directive in that respect. However, CBT therapists do not tell their clients
what to do -- rather, they teach their clients how to do.

8. CBT is based on an educational model.
CBT is based on the scientifically supported assumption that most emotional
and behavioral reactions are learned. Therefore, the goal of therapy is to
help clients unlearn their unwanted reactions and to learn a new way of
reacting. While CBT therapists do not present themselves as "know-it-alls",
the assumption is that if clients knew what the therapist had to teach them,
the clients would not have the emotional / behavioral problems they are

Therefore, CBT has nothing to do with "just talking". People can "just talk"
with anyone.

The educational emphasis of CBT has an additional benefit -- it leads to
long term results. When people understand how and why they are doing
well, they can continue doing what they are doing to make themselves well.

9. CBT theory and techniques rely on the Inductive Method.
A central aspect of Rational thinking is that it is based on fact, not simply
our assumptions made.
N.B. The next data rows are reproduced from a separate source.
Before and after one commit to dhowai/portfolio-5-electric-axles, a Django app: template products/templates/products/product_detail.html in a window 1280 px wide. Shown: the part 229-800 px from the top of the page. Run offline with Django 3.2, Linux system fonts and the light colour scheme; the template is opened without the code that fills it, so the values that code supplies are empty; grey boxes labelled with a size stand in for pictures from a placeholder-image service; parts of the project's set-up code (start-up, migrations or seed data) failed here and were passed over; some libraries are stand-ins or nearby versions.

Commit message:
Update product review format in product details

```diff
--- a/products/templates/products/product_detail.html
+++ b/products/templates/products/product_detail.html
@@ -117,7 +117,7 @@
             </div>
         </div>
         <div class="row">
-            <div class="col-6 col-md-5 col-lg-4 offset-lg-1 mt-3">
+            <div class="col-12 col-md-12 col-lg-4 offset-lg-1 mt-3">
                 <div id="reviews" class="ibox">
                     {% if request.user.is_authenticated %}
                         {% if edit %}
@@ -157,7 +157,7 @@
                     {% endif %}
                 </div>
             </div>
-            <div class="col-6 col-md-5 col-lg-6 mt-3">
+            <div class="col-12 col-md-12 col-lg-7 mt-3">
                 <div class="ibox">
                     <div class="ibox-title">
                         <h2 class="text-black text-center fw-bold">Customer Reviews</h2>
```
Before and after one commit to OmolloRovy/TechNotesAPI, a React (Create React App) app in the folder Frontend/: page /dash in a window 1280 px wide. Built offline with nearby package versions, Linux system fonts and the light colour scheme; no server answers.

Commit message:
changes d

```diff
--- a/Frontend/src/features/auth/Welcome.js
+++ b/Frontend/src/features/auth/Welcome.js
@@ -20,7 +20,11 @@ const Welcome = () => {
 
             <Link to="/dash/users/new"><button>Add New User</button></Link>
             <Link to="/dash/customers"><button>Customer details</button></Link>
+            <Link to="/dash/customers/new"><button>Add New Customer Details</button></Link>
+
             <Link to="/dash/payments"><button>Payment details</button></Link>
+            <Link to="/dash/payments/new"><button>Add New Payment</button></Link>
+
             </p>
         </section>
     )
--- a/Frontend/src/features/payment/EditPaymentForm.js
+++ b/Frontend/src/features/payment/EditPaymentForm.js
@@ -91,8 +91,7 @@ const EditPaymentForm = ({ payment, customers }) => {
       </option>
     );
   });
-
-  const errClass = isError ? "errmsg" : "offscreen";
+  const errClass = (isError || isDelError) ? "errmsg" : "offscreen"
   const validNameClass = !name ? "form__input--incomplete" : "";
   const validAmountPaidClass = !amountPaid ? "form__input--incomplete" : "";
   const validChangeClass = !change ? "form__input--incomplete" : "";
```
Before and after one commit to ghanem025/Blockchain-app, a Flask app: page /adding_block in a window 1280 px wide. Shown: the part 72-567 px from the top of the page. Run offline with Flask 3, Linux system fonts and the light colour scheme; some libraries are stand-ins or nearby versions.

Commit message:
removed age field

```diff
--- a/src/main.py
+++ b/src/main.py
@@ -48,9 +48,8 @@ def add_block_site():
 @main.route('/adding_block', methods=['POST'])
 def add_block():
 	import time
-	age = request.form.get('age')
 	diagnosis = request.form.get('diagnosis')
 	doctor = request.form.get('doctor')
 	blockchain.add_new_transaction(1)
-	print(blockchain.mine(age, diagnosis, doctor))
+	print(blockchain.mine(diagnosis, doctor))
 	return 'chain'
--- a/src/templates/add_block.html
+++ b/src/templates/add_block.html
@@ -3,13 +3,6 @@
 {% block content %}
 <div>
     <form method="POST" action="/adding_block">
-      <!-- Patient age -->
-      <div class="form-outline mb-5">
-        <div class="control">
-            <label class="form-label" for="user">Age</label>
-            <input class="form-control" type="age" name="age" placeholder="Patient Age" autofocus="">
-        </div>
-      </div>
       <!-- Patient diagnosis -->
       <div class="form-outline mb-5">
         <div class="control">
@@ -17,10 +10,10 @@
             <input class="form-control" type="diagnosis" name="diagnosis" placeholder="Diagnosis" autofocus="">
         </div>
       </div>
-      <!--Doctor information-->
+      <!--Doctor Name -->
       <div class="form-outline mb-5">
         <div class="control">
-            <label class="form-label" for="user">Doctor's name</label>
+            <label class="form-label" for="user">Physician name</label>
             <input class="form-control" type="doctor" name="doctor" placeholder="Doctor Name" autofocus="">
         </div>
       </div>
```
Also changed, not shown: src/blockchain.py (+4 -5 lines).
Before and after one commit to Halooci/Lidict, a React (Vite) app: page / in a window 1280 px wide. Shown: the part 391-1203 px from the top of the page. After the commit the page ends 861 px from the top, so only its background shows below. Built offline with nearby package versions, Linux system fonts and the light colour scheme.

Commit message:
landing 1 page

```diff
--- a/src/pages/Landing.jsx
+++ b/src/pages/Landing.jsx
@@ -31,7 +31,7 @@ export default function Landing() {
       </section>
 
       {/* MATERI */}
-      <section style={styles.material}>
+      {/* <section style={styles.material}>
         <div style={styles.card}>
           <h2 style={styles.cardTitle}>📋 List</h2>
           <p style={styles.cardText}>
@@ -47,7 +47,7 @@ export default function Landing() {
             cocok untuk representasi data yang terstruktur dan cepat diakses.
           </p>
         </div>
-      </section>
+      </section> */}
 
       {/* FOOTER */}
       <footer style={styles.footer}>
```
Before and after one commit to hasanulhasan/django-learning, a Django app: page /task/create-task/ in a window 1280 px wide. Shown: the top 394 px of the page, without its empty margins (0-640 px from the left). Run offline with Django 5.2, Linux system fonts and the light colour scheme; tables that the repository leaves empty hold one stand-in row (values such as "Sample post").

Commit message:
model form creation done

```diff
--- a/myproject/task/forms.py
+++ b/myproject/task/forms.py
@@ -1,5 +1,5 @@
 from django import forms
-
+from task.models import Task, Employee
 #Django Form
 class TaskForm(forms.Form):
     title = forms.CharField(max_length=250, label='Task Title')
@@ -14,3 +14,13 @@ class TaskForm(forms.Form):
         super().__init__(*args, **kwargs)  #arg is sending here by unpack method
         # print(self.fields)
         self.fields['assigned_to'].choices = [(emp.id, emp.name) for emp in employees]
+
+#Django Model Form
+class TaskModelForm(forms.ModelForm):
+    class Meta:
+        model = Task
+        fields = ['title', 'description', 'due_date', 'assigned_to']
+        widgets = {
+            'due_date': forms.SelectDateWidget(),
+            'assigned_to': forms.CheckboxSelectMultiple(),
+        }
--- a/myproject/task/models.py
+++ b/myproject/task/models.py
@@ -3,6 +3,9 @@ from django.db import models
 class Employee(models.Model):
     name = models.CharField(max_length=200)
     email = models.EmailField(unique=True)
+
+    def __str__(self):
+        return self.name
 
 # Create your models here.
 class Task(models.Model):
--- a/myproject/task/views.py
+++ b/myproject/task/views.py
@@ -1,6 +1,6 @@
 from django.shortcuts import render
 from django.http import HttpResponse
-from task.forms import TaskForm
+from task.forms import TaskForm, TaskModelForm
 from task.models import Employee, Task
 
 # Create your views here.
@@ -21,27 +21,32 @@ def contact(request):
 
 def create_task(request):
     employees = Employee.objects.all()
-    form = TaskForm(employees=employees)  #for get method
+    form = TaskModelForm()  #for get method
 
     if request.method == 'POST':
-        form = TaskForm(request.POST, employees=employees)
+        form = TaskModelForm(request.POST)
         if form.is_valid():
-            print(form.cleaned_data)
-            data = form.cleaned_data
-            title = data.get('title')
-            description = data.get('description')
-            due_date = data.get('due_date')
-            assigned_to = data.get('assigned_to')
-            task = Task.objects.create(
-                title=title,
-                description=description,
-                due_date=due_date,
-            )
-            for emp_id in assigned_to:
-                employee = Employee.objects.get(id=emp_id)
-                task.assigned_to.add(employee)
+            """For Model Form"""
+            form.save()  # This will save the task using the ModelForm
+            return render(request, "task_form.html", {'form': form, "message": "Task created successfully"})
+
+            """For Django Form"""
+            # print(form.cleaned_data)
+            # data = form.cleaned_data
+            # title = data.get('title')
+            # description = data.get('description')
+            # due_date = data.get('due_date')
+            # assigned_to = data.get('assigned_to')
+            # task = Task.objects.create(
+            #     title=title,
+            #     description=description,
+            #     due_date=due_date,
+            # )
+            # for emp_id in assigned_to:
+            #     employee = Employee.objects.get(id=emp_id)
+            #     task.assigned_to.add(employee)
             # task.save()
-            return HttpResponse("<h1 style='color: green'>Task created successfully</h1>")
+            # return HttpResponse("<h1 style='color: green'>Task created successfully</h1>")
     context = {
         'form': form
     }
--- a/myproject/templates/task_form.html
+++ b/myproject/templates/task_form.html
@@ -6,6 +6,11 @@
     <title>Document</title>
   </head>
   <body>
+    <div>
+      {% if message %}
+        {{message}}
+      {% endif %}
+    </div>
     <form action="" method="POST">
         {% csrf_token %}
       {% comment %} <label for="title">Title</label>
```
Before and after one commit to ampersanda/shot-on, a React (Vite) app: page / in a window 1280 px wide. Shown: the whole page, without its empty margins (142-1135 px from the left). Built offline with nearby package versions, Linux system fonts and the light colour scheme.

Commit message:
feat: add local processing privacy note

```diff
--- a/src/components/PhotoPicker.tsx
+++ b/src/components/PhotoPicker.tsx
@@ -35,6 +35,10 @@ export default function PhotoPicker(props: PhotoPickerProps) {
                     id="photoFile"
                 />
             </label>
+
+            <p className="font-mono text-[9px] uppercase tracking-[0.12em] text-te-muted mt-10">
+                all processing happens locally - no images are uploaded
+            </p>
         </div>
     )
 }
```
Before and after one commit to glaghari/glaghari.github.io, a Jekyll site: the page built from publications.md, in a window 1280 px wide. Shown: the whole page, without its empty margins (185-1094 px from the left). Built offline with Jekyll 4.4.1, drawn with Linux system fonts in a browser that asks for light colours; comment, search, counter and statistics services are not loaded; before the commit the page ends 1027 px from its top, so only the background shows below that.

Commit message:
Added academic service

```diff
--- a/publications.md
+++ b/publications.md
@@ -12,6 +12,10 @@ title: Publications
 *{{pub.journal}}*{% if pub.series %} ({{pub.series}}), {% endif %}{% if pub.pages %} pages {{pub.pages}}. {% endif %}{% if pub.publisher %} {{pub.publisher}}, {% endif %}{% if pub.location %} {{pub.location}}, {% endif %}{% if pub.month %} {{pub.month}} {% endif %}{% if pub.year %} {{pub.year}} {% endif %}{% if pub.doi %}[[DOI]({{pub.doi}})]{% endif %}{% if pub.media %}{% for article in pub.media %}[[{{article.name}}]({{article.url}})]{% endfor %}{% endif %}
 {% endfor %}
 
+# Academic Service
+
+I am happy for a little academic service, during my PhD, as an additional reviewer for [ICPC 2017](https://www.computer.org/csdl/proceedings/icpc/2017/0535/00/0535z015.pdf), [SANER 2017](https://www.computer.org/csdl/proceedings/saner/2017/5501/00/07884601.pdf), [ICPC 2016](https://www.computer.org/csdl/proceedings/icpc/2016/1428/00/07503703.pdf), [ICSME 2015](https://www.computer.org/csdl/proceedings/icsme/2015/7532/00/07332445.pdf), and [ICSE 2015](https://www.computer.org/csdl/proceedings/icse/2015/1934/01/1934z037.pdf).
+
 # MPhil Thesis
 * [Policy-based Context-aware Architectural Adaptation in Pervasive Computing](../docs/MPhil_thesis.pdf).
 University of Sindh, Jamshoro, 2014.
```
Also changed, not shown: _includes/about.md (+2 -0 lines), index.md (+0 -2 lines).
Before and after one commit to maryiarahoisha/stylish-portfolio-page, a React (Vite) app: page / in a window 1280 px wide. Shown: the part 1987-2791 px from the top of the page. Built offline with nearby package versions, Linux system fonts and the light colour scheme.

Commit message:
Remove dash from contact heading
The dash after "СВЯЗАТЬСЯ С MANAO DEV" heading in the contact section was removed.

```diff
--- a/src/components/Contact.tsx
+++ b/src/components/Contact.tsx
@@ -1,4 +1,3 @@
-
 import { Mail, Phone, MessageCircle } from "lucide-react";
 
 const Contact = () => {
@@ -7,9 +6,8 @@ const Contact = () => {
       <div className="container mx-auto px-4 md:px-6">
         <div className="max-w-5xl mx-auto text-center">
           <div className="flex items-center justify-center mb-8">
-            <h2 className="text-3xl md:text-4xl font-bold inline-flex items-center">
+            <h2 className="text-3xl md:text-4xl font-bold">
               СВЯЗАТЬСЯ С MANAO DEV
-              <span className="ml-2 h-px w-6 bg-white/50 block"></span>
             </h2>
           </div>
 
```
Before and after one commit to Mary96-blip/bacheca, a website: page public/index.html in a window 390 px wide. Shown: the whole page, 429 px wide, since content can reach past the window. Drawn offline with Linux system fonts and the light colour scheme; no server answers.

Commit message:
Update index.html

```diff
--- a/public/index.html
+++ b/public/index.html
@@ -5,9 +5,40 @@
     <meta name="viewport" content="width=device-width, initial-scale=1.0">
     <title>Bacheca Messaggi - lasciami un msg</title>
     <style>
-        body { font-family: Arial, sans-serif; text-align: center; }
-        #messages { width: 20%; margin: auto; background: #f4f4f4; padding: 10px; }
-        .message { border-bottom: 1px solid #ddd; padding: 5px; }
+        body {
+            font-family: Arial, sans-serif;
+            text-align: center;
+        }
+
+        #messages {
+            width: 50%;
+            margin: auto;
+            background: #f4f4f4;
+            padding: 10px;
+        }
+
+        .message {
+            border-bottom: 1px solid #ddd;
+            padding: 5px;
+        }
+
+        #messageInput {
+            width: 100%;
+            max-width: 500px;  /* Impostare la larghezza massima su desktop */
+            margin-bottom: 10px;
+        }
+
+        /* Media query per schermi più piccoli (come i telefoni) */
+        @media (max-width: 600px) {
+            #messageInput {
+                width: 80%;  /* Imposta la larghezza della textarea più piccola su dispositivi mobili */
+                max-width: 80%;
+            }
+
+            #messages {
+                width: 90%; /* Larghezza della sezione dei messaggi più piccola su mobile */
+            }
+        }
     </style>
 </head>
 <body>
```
Often, we upset ourselves about things when, in
fact, the situation isn't like we thought it was. Had we known that, we would
not have wasted our time upsetting ourselves.

Therefore, the inductive method encourages us to look at our thoughts as
being hypotheses that can be questioned and tested. If we find that our
hypotheses are incorrect (because we have new information), then we can
change our thinking to be in line with how the situation really is.

There are over 25 very common mental mistakes that people make that cause
them to not have the facts straight.

10. Homework is a central feature of CBT.
If when you attempted to learn your multiplication tables you spent only one
hour per week studying them, you might still be wondering what 5 X 5
equals. You very likely spent a great deal of time at home studying your
multiplication tables, maybe with flashcards.

The same is the case with psychotherapy. Goal achievement (if obtained)
could take a very long time if all a person were to think about the techniques
and topics taught for only one hour per week. That's why CBT therapists
assign reading assignments and encourage their clients to practice the
techniques learned.
(Information from the National Association of Cognitive Behavioral Therapists NACBT)